6-MINUTE READ · By Tina Arnoldi
By now, we hope you have become familiar with Data Studio. In this post, I’ll show you an advanced feature of Data Studio – using calculated metrics – and provide another example of reporting with a non-Google data source, this time including Twitter data.
Initially, the free version of Data Studio had a five-report limit per account compared to the number of reports allowed on the enterprise version. In February, Google removed that limit to allow unlimited reporting in the free version so you do not have to re-use reporting slots.
The easiest way to get started with Data Studio is to visit the Google Data Studio Gallery and use an existing report template. This way you can drill into the different features in the report to learn how they were created. And once you make a copy and add it to your account, you are able to make edits. The two screenshots below are from the Google Data Studio Gallery.
Also, you can take a look at the reports other companies create to get some design inspiration.
First steps in Google Data Studio
To create a new report, log into Data Studio with a Google account. You can see the connectors available in the below screen, such as Google Analytics and applicable demo accounts, such as the Google Merchandise Store. Later I will show you how to use Google Sheets to pull in data from Twitter.
Once you are familiar with some of the reports from the gallery, you are ready to start creating reports for data driven decisions in your organization. When you talk to your team about the type of data you want, draw it out first. It can be a simple sketch with pen and paper.
In the start, identify the audience. Is it members of your marketing team who need to drill into detail or executives who are looking for a high-level overview? What is the purpose of your Data Studio report? Is there a clear action or decision to be made by recipients when they receive the report?
As you work on your reports and learn how to use the different fields and formulas available in Data Studio, spend some time in Google’s support documentation to learn about the different options. In this post, I want to introduce you to calculated fields and then show you how to apply that advanced feature using a Twitter data source.
Calculated fields allow you to combine and group data into metrics and dimensions and are added to your data source. An example of a calculated metric shown in this video by Google Analytics is Profit Margin. You do this by first creating a field calling Profit. In this example, it is assumed that we have fields in our data source called revenue and a field called expenses so the new Profit field is calculated as Revenue – Expenses.
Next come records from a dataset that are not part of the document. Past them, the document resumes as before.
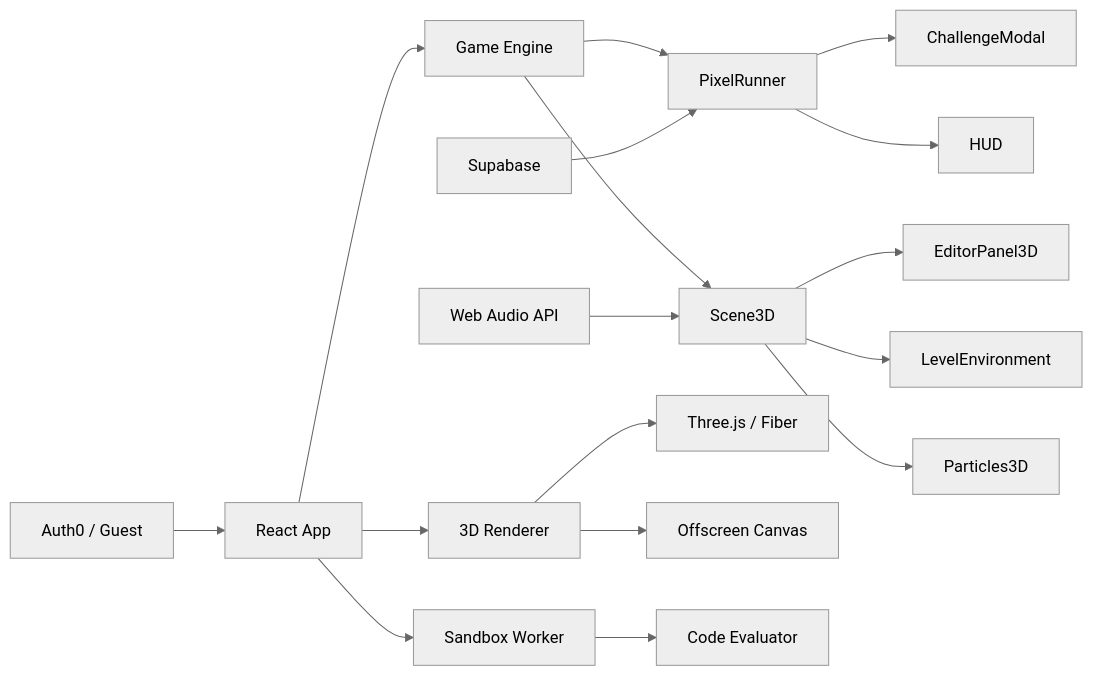
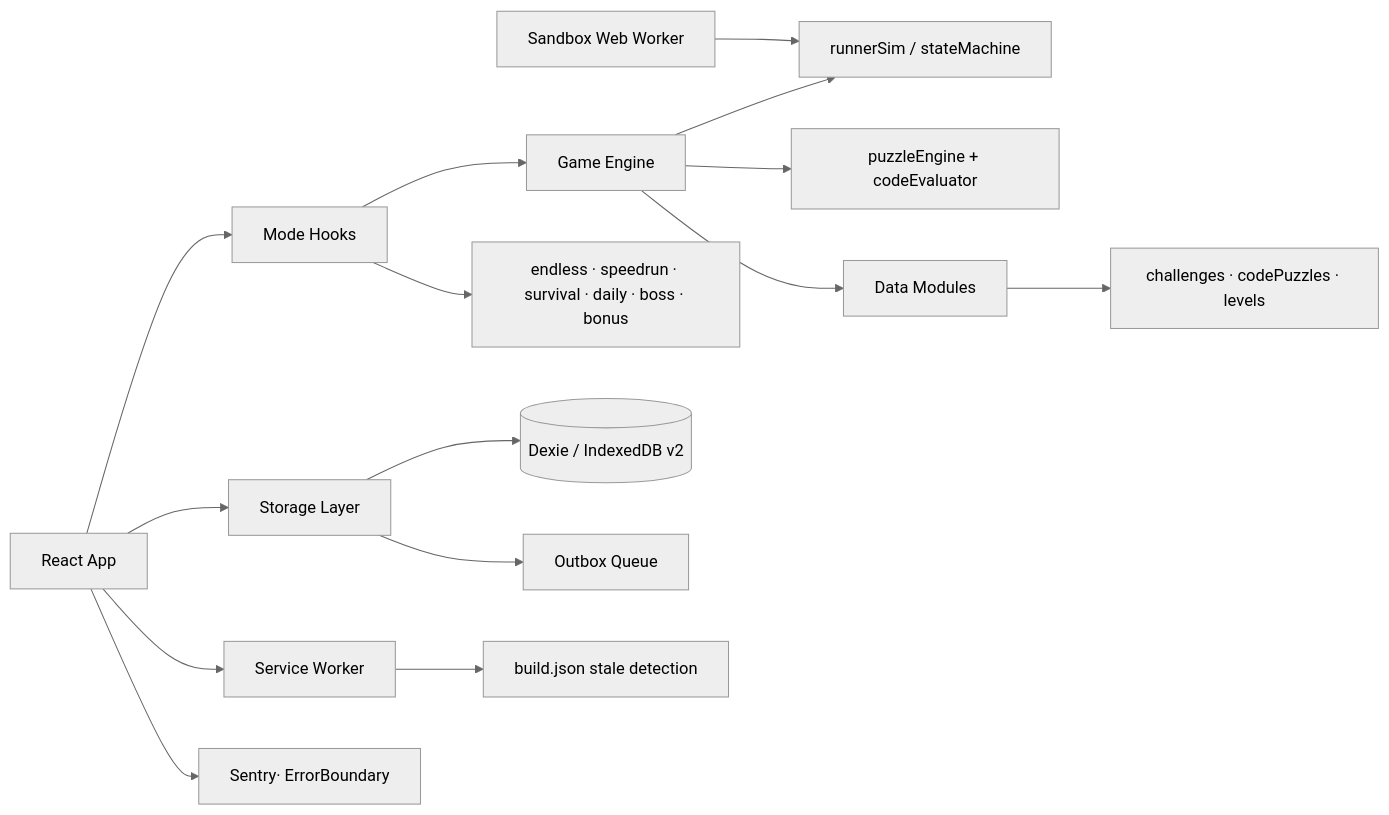
The diagram in README.md (alimaandev/corun), drawn with Mermaid (neutral theme) before and after one commit. The commit also changed other lines of this file, not shown here.

Commit message:
docs: refresh README (2D story, offline storage, releases & tags)

````diff
--- a/README.md
+++ b/README.md
@@ -133,19 +145,17 @@
 ```mermaid
 flowchart LR
-  A[React App] --> B[Game Engine]
-  A --> C[3D Renderer]
-  A --> D[Sandbox Worker]
-  B --> E[PixelRunner]
-  B --> F[Scene3D]
-  C --> G[Three.js / Fiber]
-  C --> H[Offscreen Canvas]
-  D --> I[Code Evaluator]
-  E --> J[ChallengeModal]
-  E --> K[HUD]
-  F --> L[EditorPanel3D]
-  F --> M[LevelEnvironment]
-  F --> N[Particles3D]
-  O[Auth0 / Guest] --> A
-  P[Supabase] --> E
-  Q[Web Audio API] --> F
+  UI[React App] --> Hooks[Mode Hooks]
+  Hooks --> Engine[Game Engine]
+  UI --> Storage[Storage Layer]
+  Engine --> Sim[runnerSim / stateMachine]
+  Engine --> Solve[puzzleEngine + codeEvaluator]
+  Engine --> Data[Data Modules]
+  Data --> Challenges[challenges · codePuzzles · levels]
+  Sandbox[Sandbox Web Worker] --> Sim
+  Hooks --> Modes["endless · speedrun · survival · daily · boss · bonus"]
+  Storage --> Db[(Dexie / IndexedDB v2)]
+  Storage --> Outbox[Outbox Queue]
+  UI --> SW[Service Worker]
+  SW --> BuildCheck[build.json stale detection]
+  UI --> Sentry[Sentry· ErrorBoundary]
 ```
````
After you’ve calculated profit, you can create Profit Margin and set it to be displayed as a percentage value. You can find a good list of equations for main metrics from this blogpost.
The video also shows you how you can create a custom dimension, such as grouping country values in your data source as a new calculated field you can call sales region. This is done with the CASE statement which “lets you add logic-based flow control to a calculated field” and the regular expression match function. Do not worry if you have not use RegEx (regular expressions) or CASE statements in the past. You can still follow along with this example so you are aware of the capabilities of Data Studio for calculating your own fields.
Supermetrics for Google Sheets and Data Studio
Let’s now look at how you might use Supermetrics for Google Sheets and Google Data Studio to use data outside of Google which will include a calculated field. With this Add-on, you extend the capabilities of what Google offers in Data Studio by using non-Google data sources, such as Twitter. Google Sheets will pull in Twitter data by using the Supermetrics Add-on. From the Data Studio side, Google Sheets is then selected as the data source.
You start in Google Sheets with the Supermetrics Add-on installed. Select the Add-on and choose a Data Source of Twitter data with the fields you want to pull into sheets. In the below example, you can see the Twitter field names on the right and partial results on the left hand side in resulting Google Sheet:
Next, in Data Studio, I create a new Data Source and choose the Google Sheet that has my Twitter data (which in this case is Sheet2).
Next, I create a simple table in Data Studio to display the Twitter fields that are in Google Sheet2.
Once I had the existing Twitter dimensions and metrics in my Data Studio table, I created an additional field to measure popularity, which of course is definitely subjectively. To make this simple, my new calculated field is called Popular and I will measure Twitter popularity by adding the Tweet retweet count to the Tweet like count as seen below in the calculated field.
The below table shows the Tweet retweet count and Tweet like count fields which were automatically pulled from the Google Sheet that had my Twitter data. The third field is one I calculated from this data for a metric of popularity.
This of course is a very simple example of a calculated field, but shows you the capabilities of Data Studio and the ability to extend those capabilities to pull in non-Google data, such as Twitter, with the Supermetrics Add-on.
I am sure there is a lot more to come with Data Studio which you can follow in Google’s Data Studio forum and can learn more from Google’s support files. Supermetrics is planning to release more Google Data Studio Templates, so stay tuned up!
About Tina Arnoldi
Tina Arnoldi is Analytics and AdWords Qualified and one of the few people in the United States recognized as a Google Developer Expert (GDE) for marketing. Her agency, 360 Internet Strategy, is also a Google Partner. You can learn more about her on LinkedIn